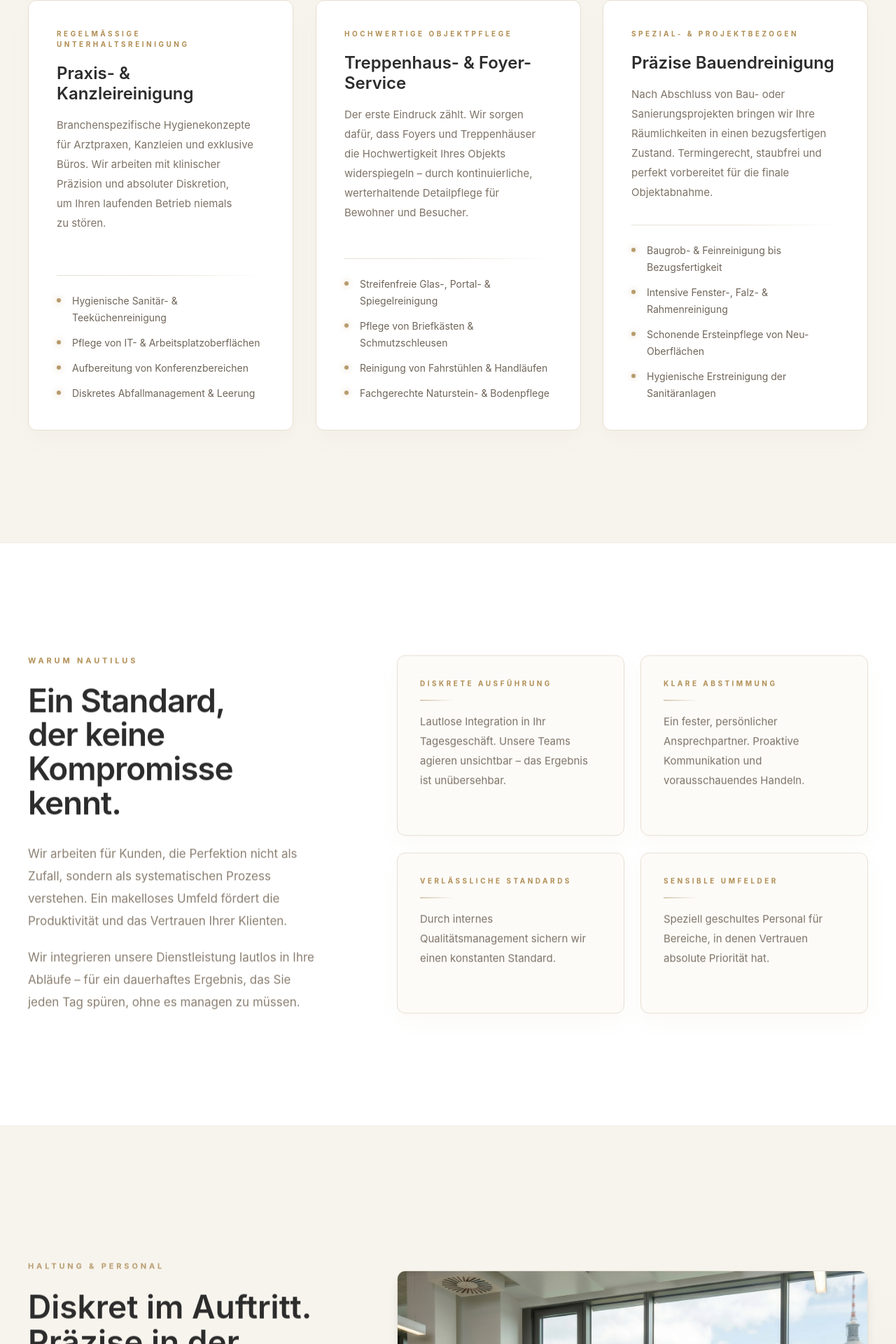
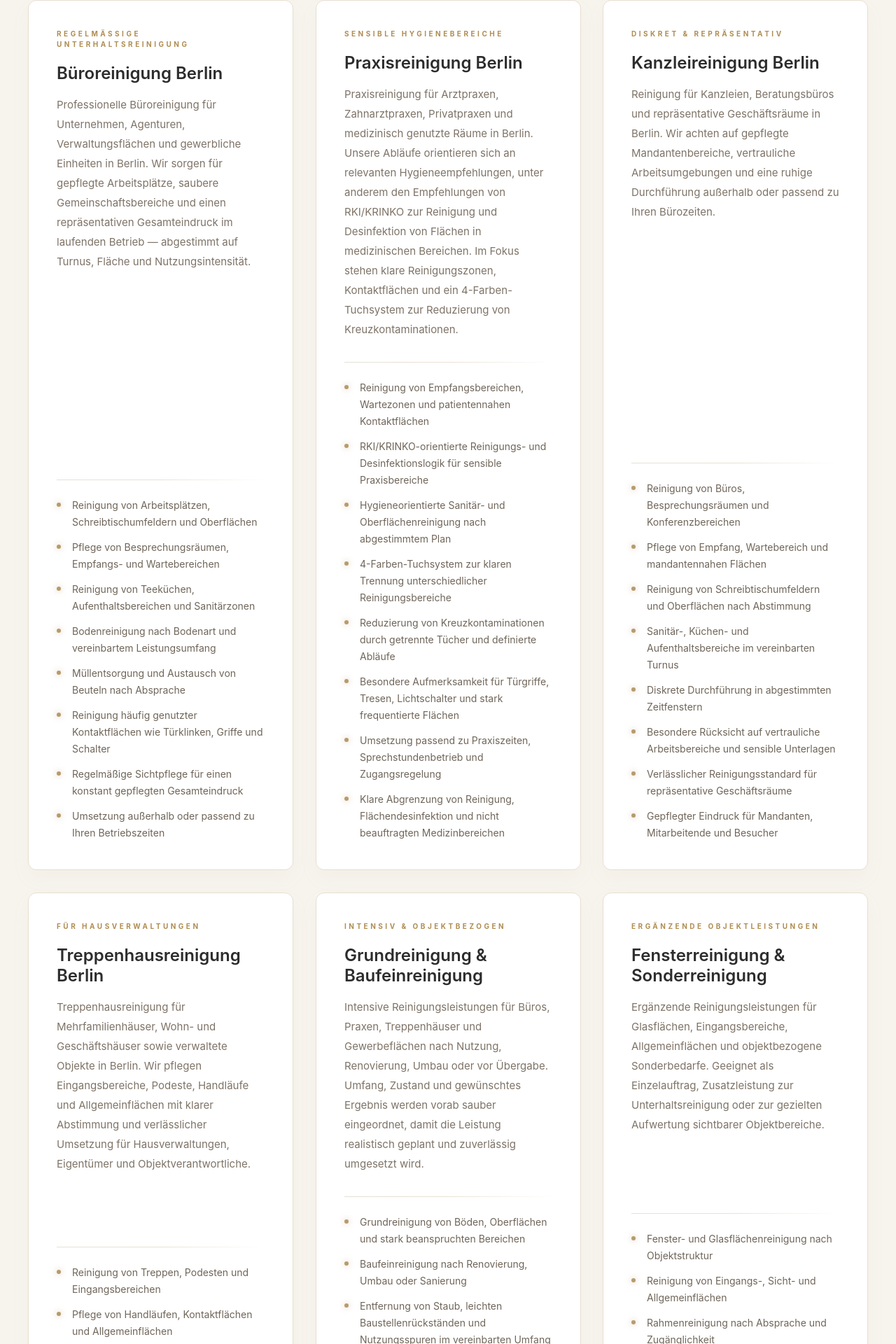
Before and after one commit to sticky030/nautilus-facility-cleaning, a React (Vite) app: page / in a window 1280 px wide. Shown: the part 1383-3303 px from the top of the page at 70% size. Built offline with nearby package versions, Linux system fonts and the light colour scheme.

Commit message:
Fix: replace services array with six SEO service cards

```diff
--- a/src/App.tsx
+++ b/src/App.tsx
@@ -12,36 +12,99 @@
 
 const services = [
   {
+    id: 'bueroreinigung',
     eyebrow: 'Regelmäßige Unterhaltsreinigung',
-    title: 'Praxis- & Kanzleireinigung',
-    text: 'Branchenspezifische Hygienekonzepte für Arztpraxen, Kanzleien und exklusive Büros. Wir arbeiten mit klinischer Präzision und absoluter Diskretion, um Ihren laufenden Betrieb niemals zu stören.',
+    title: 'Büroreinigung Berlin',
+    text: 'Professionelle Büroreinigung für Unternehmen, Agenturen, Verwaltungsflächen und gewerbliche Einheiten in Berlin. Wir sorgen für gepflegte Arbeitsplätze, saubere Gemeinschaftsbereiche und einen repräsentativen Gesamteindruck im laufenden Betrieb — abgestimmt auf Turnus, Fläche und Nutzungsintensität.',
     bullets: [
-      'Hygienische Sanitär- & Teeküchenreinigung',
-      'Pflege von IT- & Arbeitsplatzoberflächen',
-      'Aufbereitung von Konferenzbereichen',
-      'Diskretes Abfallmanagement & Leerung'
+      'Reinigung von Arbeitsplätzen, Schreibtischumfeldern und Oberflächen',
+      'Pflege von Besprechungsräumen, Empfangs- und Wartebereichen',
+      'Reinigung von Teeküchen, Aufenthaltsbereichen und Sanitärzonen',
+      'Bodenreinigung nach Bodenart und vereinbartem Leistungsumfang',
+      'Müllentsorgung und Austausch von Beuteln nach Absprache',
+      'Reinigung häufig genutzter Kontaktflächen wie Türklinken, Griffe und Schalter',
+      'Regelmäßige Sichtpflege für einen konstant gepflegten Gesamteindruck',
+      'Umsetzung außerhalb oder passend zu Ihren Betriebszeiten'
     ],
   },
   {
-    eyebrow: 'Hochwertige Objektpflege',
-    title: 'Treppenhaus- & Foyer-Service',
-    text: 'Der erste Eindruck zählt. Wir sorgen dafür, dass Foyers und Treppenhäuser die Hochwertigkeit Ihres Objekts widerspiegeln – durch kontinuierliche, werterhaltende Detailpflege für Bewohner und Besucher.',
+    id: 'praxisreinigung',
+    eyebrow: 'Sensible Hygienebereiche',
+    title: 'Praxisreinigung Berlin',
+    text: 'Praxisreinigung für Arztpraxen, Zahnarztpraxen, Privatpraxen und medizinisch genutzte Räume in Berlin. Unsere Abläufe orientieren sich an relevanten Hygieneempfehlungen, unter anderem den Empfehlungen von RKI/KRINKO zur Reinigung und Desinfektion von Flächen in medizinischen Bereichen. Im Fokus stehen klare Reinigungszonen, Kontaktflächen und ein 4-Farben-Tuchsystem zur Reduzierung von Kreuzkontaminationen.',
     bullets: [
-      'Streifenfreie Glas-, Portal- & Spiegelreinigung',
-      'Pflege von Briefkästen & Schmutzschleusen',
-      'Reinigung von Fahrstühlen & Handläufen',
-      'Fachgerechte Naturstein- & Bodenpflege'
+      'Reinigung von Empfangsbereichen, Wartezonen und patientennahen Kontaktflächen',
+      'RKI/KRINKO-orientierte Reinigungs- und Desinfektionslogik für sensible Praxisbereiche',
+      'Hygieneorientierte Sanitär- und Oberflächenreinigung nach abgestimmtem Plan',
+      '4-Farben-Tuchsystem zur klaren Trennung unterschiedlicher Reinigungsbereiche',
+      'Reduzierung von Kreuzkontaminationen durch getrennte Tücher und definierte Abläufe',
+      'Besondere Aufmerksamkeit für Türgriffe, Tresen, Lichtschalter und stark frequentierte Flächen',
+      'Umsetzung passend zu Praxiszeiten, Sprechstundenbetrieb und Zugangsregelung',
+      'Klare Abgrenzung von Reinigung, Flächendesinfektion und nicht beauftragten Medizinbereichen'
     ],
   },
   {
-    eyebrow: 'Spezial- & Projektbezogen',
-    title: 'Präzise Bauendreinigung',
-    text: 'Nach Abschluss von Bau- oder Sanierungsprojekten bringen wir Ihre Räumlichkeiten in einen bezugsfertigen Zustand. Termingerecht, staubfrei und perfekt vorbereitet für die finale Objektabnahme.',
+    id: 'kanzleireinigung',
+    eyebrow: 'Diskret & repräsentativ',
+    title: 'Kanzleireinigung Berlin',
+    text: 'Reinigung für Kanzleien, Beratungsbüros und repräsentative Geschäftsräume in Berlin. Wir achten auf gepflegte Mandantenbereiche, vertrauliche Arbeitsumgebungen und eine ruhige Durchführung außerhalb oder passend zu Ihren Bürozeiten.',
     bullets: [
-      'Baugrob- & Feinreinigung bis Bezugsfertigkeit',
-      'Intensive Fenster-, Falz- & Rahmenreinigung',
-      'Schonende Ersteinpflege von Neu-Oberflächen',
-      'Hygienische Erstreinigung der Sanitäranlagen'
+      'Reinigung von Büros, Besprechungsräumen und Konferenzbereichen',
+      'Pflege von Empfang, Wartebereich und mandantennahen Flächen',
+      'Reinigung von Schreibtischumfeldern und Oberflächen nach Abstimmung',
+      'Sanitär-, Küchen- und Aufenthaltsbereiche im vereinbarten Turnus',
+      'Diskrete Durchführung in abgestimmten Zeitfenstern',
+      'Besondere Rücksicht auf vertrauliche Arbeitsbereiche und sensible Unterlagen',
+      'Verlässlicher Reinigungsstandard für repräsentative Geschäftsräume',
+      'Gepflegter Eindruck für Mandanten, Mitarbeitende und Besucher'
+    ],
+  },
+  {
+    id: 'treppenhausreinigung',
+    eyebrow: 'Für Hausverwaltungen',
+    title: 'Treppenhausreinigung Berlin',
+    text: 'Treppenhausreinigung für Mehrfamilienhäuser, Wohn- und Geschäftshäuser sowie verwaltete Objekte in Berlin. Wir pflegen Eingangsbereiche, Podeste, Handläufe und Allgemeinflächen mit klarer Abstimmung und verlässlicher Umsetzung für Hausverwaltungen, Eigentümer und Objektverantwortliche.',
+    bullets: [
+      'Reinigung von Treppen, Podesten und Eingangsbereichen',
+      'Pflege von Handläufen, Kontaktflächen und Allgemeinflächen',
+      'Reinigung von Aufzugsbereichen nach Absprache',
+      'Reinigung von Briefkastenanlagen und Klingelbereichen nach Leistungsplan',
+      'Entfernung von Grobschmutz im vereinbarten Umfang',
+      'Objektbezogener Turnus nach Nutzung, Frequenz und Verwaltungsbedarf',
+      'Geeignet für Hausverwaltungen, WEGs, Eigentümer und kleinere Objektbestände',
+      'Klare Rückmeldung bei Auffälligkeiten im Objekt nach Abstimmung'
+    ],
+  },
+  {
+    id: 'grundreinigung',
+    eyebrow: 'Intensiv & objektbezogen',
+    title: 'Grundreinigung & Baufeinreinigung',
+    text: 'Intensive Reinigungsleistungen für Büros, Praxen, Treppenhäuser und Gewerbeflächen nach Nutzung, Renovierung, Umbau oder vor Übergabe. Umfang, Zustand und gewünschtes Ergebnis werden vorab sauber eingeordnet, damit die Leistung realistisch geplant und zuverlässig umgesetzt wird.',
+    bullets: [
+      'Grundreinigung von Böden, Oberflächen und stark beanspruchten Bereichen',
+      'Baufeinreinigung nach Renovierung, Umbau oder Sanierung',
+      'Entfernung von Staub, leichten Baustellenrückständen und Nutzungsspuren im vereinbarten Umfang',
+      'Reinigung von Sanitär-, Eingangs-, Neben- und Übergabebereichen',
+      'Intensive Pflege sichtbarer Flächen für einen sauberen Übergabezustand',
+      'Vorbereitung für Nutzung, Übergabe oder anschließende Unterhaltsreinigung',
+      'Objektbezogene Einschätzung von Aufwand, Material und Zeitfenster vor Beginn',
+      'Geeignet für Büros, Praxen, Treppenhäuser und kleinere Gewerbeobjekte'
+    ],
+  },
+  {
+    id: 'fensterreinigung',
+    eyebrow: 'Ergänzende Objektleistungen',
+    title: 'Fensterreinigung & Sonderreinigung',
+    text: 'Ergänzende Reinigungsleistungen für Glasflächen, Eingangsbereiche, Allgemeinflächen und objektbezogene Sonderbedarfe. Geeignet als Einzelauftrag, Zusatzleistung zur Unterhaltsreinigung oder zur gezielten Aufwertung sichtbarer Objektbereiche.',
+    bullets: [
+      'Fenster- und Glasflächenreinigung nach Objektstruktur',
+      'Reinigung von Eingangs-, Sicht- und Allgemeinflächen',
+      'Rahmenreinigung nach Absprache und Zugänglichkeit',
+      'Sonderreinigung nach besonderer Nutzung, Übergabe oder Zusatzbedarf',
+      'Reinigung einzelner Objektbereiche außerhalb des laufenden Turnus',
+      'Ergänzende Leistungen für Hausverwaltungen, Büros, Praxen und Gewerbeflächen',
+      'Objektbezogene Planung nach Besichtigung, Verschmutzungsgrad und Zugänglichkeit',
+      'Klare Abstimmung von Umfang, Zeitfenster und gewünschtem Ergebnis'
     ],
   },
 ]
```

• • • • •

> TASK DIRECTIONS: Give the tally of lines in the listing above that contain the string "title", with nothing besides it.

> RESULT: 9